__PROBLEM DETAILS__
Your output should be every line below, copied exactly.

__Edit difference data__
━━━━━━━━

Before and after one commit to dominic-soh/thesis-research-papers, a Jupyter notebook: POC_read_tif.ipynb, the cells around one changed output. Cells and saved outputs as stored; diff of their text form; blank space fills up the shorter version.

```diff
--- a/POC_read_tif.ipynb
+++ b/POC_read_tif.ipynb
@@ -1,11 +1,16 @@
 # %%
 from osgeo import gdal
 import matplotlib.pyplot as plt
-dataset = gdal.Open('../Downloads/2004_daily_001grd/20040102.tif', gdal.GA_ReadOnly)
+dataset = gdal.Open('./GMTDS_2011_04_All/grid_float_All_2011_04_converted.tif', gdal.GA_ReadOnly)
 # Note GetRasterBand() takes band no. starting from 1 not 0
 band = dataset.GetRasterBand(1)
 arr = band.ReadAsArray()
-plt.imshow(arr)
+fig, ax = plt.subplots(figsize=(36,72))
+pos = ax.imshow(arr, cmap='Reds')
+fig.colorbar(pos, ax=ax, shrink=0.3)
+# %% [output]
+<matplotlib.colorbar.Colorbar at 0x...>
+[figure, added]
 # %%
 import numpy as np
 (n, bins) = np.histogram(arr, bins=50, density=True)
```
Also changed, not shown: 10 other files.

━━━━━━━━

__WRITTEN ANSWER__
Before and after one commit to dominic-soh/thesis-research-papers, a Jupyter notebook: POC_read_tif.ipynb, the cells around one changed output. Cells and saved outputs as stored; diff of their text form; blank space fills up the shorter version.

```diff
--- a/POC_read_tif.ipynb
+++ b/POC_read_tif.ipynb
@@ -1,11 +1,16 @@
 # %%
 from osgeo import gdal
 import matplotlib.pyplot as plt
-dataset = gdal.Open('../Downloads/2004_daily_001grd/20040102.tif', gdal.GA_ReadOnly)
+dataset = gdal.Open('./GMTDS_2011_04_All/grid_float_All_2011_04_converted.tif', gdal.GA_ReadOnly)
 # Note GetRasterBand() takes band no. starting from 1 not 0
 band = dataset.GetRasterBand(1)
 arr = band.ReadAsArray()
-plt.imshow(arr)
+fig, ax = plt.subplots(figsize=(36,72))
+pos = ax.imshow(arr, cmap='Reds')
+fig.colorbar(pos, ax=ax, shrink=0.3)
+# %% [output]
+<matplotlib.colorbar.Colorbar at 0x...>
+[figure, added]
 # %%
 import numpy as np
 (n, bins) = np.histogram(arr, bins=50, density=True)
```
Also changed, not shown: 10 other files.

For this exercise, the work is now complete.